## Work instruction
Return each entry below exactly. Skip the images.

-- Available data follows --

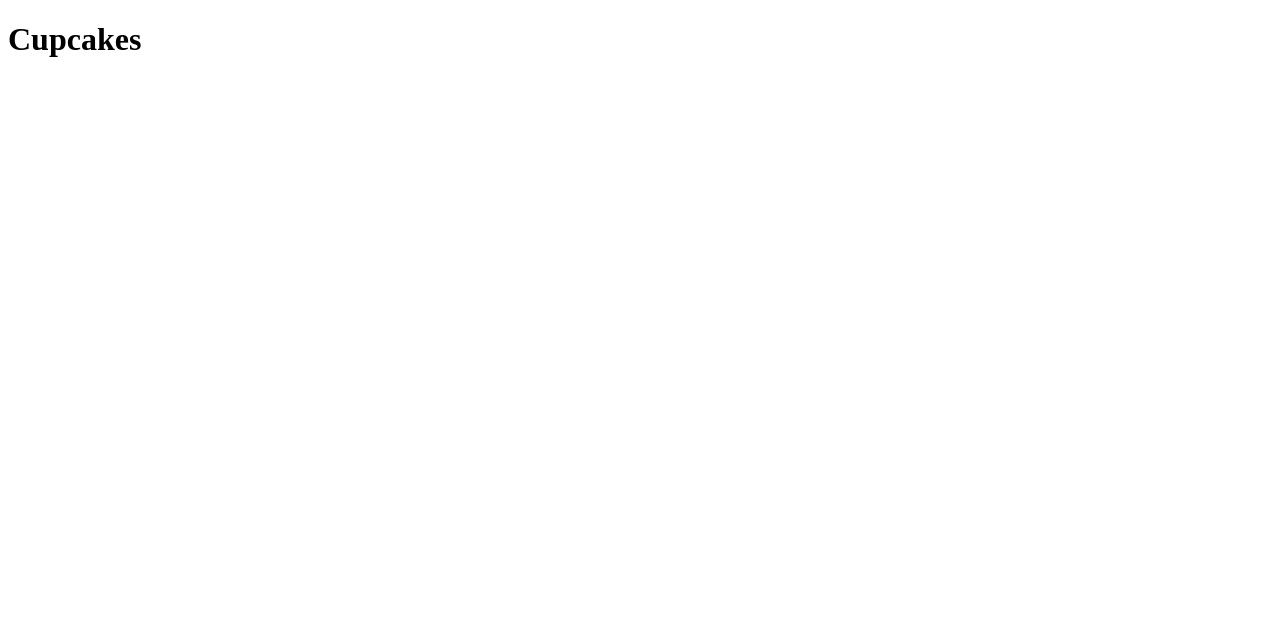
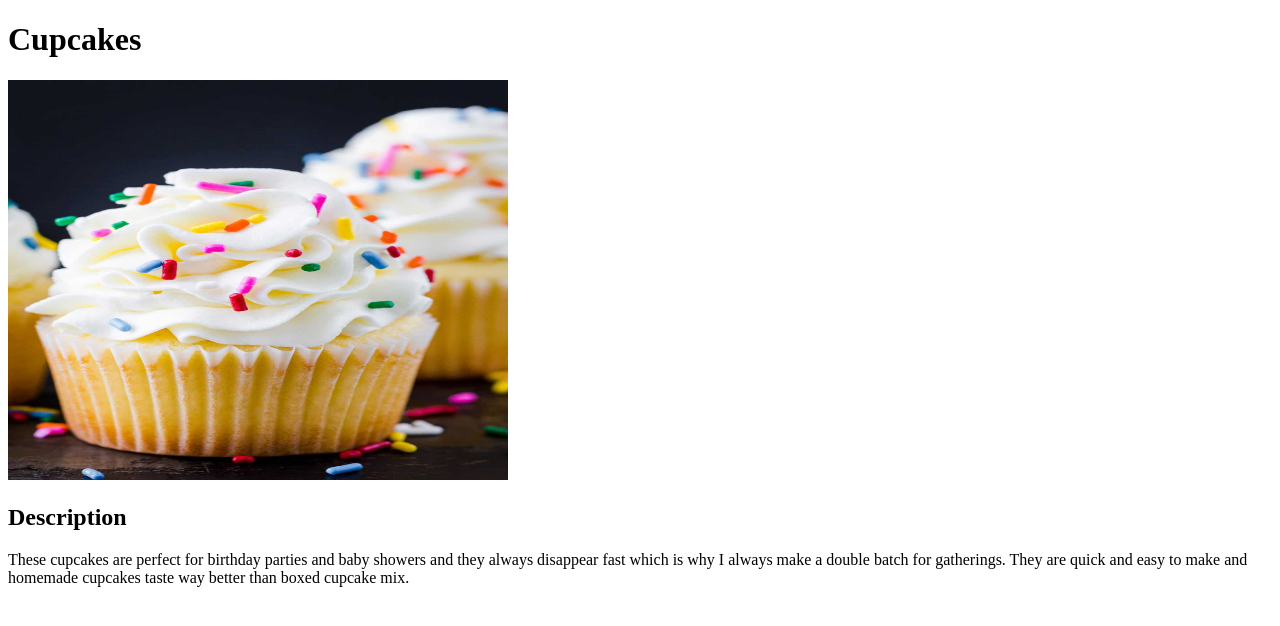
Before and after one commit to Cuponk/odin-recipies, a plain HTML site: page recipies/cupcakes.html in a window 1280 px wide. Drawn offline with Linux system fonts and the light colour scheme.

Commit message:
add image, description to cupcake, have to work

```diff
--- a/recipies/cupcakes.html
+++ b/recipies/cupcakes.html
@@ -8,5 +8,12 @@
 </head>
 <body>
     <h1>Cupcakes</h1>
+    <img src="../images/cupcakes.jpg"
+        width="500"
+        height="400">
+    <h2>Description</h2>
+        <p>These cupcakes are perfect for birthday parties and baby showers and they always disappear fast which is why I always make a double batch for gatherings. They are quick and easy to make and homemade cupcakes taste way better than boxed cupcake mix.
+        </p>
+    <h2></h2>
 </body>
 </html>
```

-- Available data concluded --

## Your solution
Before and after one commit to Cuponk/odin-recipies, a plain HTML site: page recipies/cupcakes.html in a window 1280 px wide. Drawn offline with Linux system fonts and the light colour scheme.

Commit message:
add image, description to cupcake, have to work

```diff
--- a/recipies/cupcakes.html
+++ b/recipies/cupcakes.html
@@ -8,5 +8,12 @@
 </head>
 <body>
     <h1>Cupcakes</h1>
+    <img src="../images/cupcakes.jpg"
+        width="500"
+        height="400">
+    <h2>Description</h2>
+        <p>These cupcakes are perfect for birthday parties and baby showers and they always disappear fast which is why I always make a double batch for gatherings. They are quick and easy to make and homemade cupcakes taste way better than boxed cupcake mix.
+        </p>
+    <h2></h2>
 </body>
 </html>
```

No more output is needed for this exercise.